SCHENECTADY - After months of behind-the-scenes negotiations, the city is expected to announce today a $50 million project to build offices, restaurants and town houses on 60 acres of polluted waterfront land that was once home to the American Locomotive Co., according to sources familiar with the plan.
This morning, a developer whom the Metroplex Development Authority has courted for months is scheduled to unveil designs for an overhaul of the site, long believed to be polluted with petroleum and other chemicals, said a source who spoke on condition of anonymity because he was not given permission to discuss the project. The developer's identity was not revealed.
The company will propose the construction of office space, retail businesses and homes on property that was once part of the complex where ALCO spent more than a century assembling locomotives.
ALCO ended train manufacturing in Schenectady in 1969 and in the ensuing years efforts to convert the land into a thriving industrial park have met mixed results. A handful of businesses currently occupy the park, which is owned by the Schenectady Industrial Corp.
For months, Metroplex officials have tried to convince different companies to redevelop the land.
"We're working very closely with the owners of the site to market the site. We have multiple developers interested in the site," Metroplex Development Authority Board Chairman Ray Gillen said earlier this month. "We're very confident we'll be able to develop the site."
Gillen did not return telephone calls on Sunday.
In anticipation of the redevelopment of the land, Metroplex and the city in late 2005 blocked a California-based tire recycling firm, Crumb Rubber Manufacturers, from renting space in the complex.
The Metroplex board of directors is expected to vote this morning to be the agency that oversees the state environmental inspection and cleanup of the property. In the future, the authority is also expected to ask Rensselaer Polytechnic Institute to remove a small nuclear reactor from the property.
The land, located between Erie Boulevard and the Mohawk River, the land would be prime real estate for development if clean. But concerns about pollution on the property prevented previous city administrations from trying to redevelop the land. The land currently is known as the Nott Street Industrial Park. The Schenectady Industrial Corp. leases space for manufacturing and storage, but major development on the site has not occurred.
The plan for how to pay for cleanup and construction on the site could not be determined Sunday, but the land is eligible for both federal tax credits for development and state funds for brownfield cleanup.

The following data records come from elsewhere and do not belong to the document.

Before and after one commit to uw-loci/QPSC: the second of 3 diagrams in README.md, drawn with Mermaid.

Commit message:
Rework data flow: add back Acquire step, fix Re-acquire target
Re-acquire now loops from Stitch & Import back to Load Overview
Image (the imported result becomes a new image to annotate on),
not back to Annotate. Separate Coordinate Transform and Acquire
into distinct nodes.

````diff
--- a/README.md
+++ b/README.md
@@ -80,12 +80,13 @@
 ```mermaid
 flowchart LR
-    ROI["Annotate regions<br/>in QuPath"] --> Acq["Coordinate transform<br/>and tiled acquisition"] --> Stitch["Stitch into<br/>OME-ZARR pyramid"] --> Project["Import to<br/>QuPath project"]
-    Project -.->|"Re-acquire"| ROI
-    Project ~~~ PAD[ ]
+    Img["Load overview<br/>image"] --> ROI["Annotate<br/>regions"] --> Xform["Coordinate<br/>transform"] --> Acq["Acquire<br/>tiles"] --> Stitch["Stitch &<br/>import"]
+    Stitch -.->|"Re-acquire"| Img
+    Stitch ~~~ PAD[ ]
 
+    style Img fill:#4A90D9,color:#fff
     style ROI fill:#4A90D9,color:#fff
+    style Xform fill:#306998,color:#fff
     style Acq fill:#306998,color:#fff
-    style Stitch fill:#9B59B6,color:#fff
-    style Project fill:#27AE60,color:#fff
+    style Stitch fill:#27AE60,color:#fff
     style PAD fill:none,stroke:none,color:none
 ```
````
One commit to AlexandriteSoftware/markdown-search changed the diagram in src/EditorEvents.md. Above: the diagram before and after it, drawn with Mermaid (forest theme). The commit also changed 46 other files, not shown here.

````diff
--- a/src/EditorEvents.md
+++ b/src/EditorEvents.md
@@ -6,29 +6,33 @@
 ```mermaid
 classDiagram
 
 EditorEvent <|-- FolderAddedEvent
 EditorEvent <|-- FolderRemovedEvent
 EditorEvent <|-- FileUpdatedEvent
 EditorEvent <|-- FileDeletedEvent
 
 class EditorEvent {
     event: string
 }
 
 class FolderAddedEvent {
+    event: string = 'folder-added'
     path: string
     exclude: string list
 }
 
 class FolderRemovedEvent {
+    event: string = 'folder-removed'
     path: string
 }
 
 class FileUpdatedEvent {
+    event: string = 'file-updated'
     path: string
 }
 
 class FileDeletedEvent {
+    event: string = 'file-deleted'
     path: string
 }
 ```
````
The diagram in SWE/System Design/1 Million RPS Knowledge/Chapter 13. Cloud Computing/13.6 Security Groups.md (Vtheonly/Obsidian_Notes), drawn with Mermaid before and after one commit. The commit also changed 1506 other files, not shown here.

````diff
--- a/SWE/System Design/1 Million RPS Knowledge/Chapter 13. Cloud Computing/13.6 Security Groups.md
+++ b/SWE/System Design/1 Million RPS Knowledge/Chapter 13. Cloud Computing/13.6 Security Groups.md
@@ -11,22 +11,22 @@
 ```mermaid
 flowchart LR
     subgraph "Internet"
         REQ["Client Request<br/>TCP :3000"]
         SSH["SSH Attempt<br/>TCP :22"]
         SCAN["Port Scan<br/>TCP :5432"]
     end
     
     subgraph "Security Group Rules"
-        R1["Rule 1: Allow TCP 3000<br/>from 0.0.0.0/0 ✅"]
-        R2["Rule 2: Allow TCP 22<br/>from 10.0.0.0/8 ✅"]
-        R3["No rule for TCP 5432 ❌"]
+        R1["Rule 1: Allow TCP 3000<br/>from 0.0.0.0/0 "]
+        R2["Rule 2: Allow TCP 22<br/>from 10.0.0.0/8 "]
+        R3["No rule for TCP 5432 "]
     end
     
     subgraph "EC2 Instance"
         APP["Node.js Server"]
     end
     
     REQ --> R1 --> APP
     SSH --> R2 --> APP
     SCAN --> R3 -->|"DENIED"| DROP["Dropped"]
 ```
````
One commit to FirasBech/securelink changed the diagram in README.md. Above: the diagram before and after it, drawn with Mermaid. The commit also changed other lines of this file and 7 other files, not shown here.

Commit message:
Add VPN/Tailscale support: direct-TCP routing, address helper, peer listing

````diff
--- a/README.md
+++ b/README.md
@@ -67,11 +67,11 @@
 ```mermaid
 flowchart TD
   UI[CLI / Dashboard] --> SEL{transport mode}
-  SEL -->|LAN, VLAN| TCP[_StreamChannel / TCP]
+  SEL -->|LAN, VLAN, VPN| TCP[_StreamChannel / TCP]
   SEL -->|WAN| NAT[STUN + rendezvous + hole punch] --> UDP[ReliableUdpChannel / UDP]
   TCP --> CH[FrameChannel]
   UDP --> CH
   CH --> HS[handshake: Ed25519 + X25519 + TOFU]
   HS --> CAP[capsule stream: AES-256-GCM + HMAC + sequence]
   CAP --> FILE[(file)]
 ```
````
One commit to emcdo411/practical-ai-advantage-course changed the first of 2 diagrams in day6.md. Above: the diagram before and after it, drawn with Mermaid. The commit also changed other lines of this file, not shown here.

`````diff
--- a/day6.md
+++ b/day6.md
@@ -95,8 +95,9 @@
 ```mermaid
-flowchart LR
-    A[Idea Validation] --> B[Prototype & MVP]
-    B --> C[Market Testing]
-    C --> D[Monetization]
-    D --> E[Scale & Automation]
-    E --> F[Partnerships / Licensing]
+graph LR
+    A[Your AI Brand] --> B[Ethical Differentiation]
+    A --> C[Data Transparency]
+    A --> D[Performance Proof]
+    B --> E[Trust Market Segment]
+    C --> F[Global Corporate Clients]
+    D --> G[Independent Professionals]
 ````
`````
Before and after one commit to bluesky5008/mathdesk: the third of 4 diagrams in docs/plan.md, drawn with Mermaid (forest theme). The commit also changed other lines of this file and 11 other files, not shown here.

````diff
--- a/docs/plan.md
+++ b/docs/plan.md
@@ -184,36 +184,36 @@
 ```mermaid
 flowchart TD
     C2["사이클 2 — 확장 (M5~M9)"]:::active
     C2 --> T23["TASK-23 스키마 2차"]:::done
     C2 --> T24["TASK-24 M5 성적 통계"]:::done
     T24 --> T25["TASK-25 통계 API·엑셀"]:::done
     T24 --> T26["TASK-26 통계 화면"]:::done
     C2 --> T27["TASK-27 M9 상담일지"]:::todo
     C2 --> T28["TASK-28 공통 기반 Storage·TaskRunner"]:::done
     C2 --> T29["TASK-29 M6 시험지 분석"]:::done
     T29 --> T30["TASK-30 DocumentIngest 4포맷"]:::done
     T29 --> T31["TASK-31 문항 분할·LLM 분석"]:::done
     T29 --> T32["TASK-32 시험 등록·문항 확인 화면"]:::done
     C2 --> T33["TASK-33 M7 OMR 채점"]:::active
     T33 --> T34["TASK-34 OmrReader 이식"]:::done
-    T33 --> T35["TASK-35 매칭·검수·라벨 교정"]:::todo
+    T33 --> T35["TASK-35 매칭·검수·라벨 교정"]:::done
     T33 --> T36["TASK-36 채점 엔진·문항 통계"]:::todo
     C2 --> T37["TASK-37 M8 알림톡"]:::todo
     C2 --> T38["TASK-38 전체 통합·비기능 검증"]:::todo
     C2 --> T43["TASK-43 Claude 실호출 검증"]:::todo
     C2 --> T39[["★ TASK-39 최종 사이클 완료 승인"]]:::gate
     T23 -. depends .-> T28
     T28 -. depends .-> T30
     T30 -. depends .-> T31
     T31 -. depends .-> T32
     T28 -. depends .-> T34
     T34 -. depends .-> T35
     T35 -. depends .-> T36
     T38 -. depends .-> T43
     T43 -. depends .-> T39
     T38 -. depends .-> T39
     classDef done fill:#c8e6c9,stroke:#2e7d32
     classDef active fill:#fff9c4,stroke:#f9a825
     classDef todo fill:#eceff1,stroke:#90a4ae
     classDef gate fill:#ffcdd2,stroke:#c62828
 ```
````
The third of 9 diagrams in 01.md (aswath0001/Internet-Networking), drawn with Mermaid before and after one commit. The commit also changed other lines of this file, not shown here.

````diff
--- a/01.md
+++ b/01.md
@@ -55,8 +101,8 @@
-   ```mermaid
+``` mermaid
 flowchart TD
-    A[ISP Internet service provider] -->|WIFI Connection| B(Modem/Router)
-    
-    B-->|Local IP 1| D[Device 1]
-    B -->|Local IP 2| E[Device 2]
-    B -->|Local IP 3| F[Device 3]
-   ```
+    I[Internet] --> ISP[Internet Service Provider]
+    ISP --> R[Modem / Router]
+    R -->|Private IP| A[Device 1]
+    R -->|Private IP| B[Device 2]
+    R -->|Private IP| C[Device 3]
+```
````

Sen. Charles Schumer, who will attend today's announcement, is expected to steer federal highway funds toward the project.
ALCO, the first major manufacturer to locate in the city, began assembling trains in Schenectady decades before General Electric moved its base of operations here in the late 1800s.
Since the company left, redevelopment of the land, located on the northeast corner of the city, has vexed city fathers. However, in recent years other parcels of the ALCO complex have been redeveloped or slated for reuse.
Earlier this decade, Union College purchased a nearby Ramada Inn on Nott Street and converted the hotel into a dormitory. The college also installed a soccer field on land thought to have been polluted with petroleum and other chemicals spilled by ALCO.
In the spring, the YMCA is expected to begin construction of a gymnasium and athletic center on another patch of former ALCO property on Nott Street. That site's builder, the Galesi Group, also expects to construct an office building for doctors and other health care businesses as well as a building that will house Union Graduate College.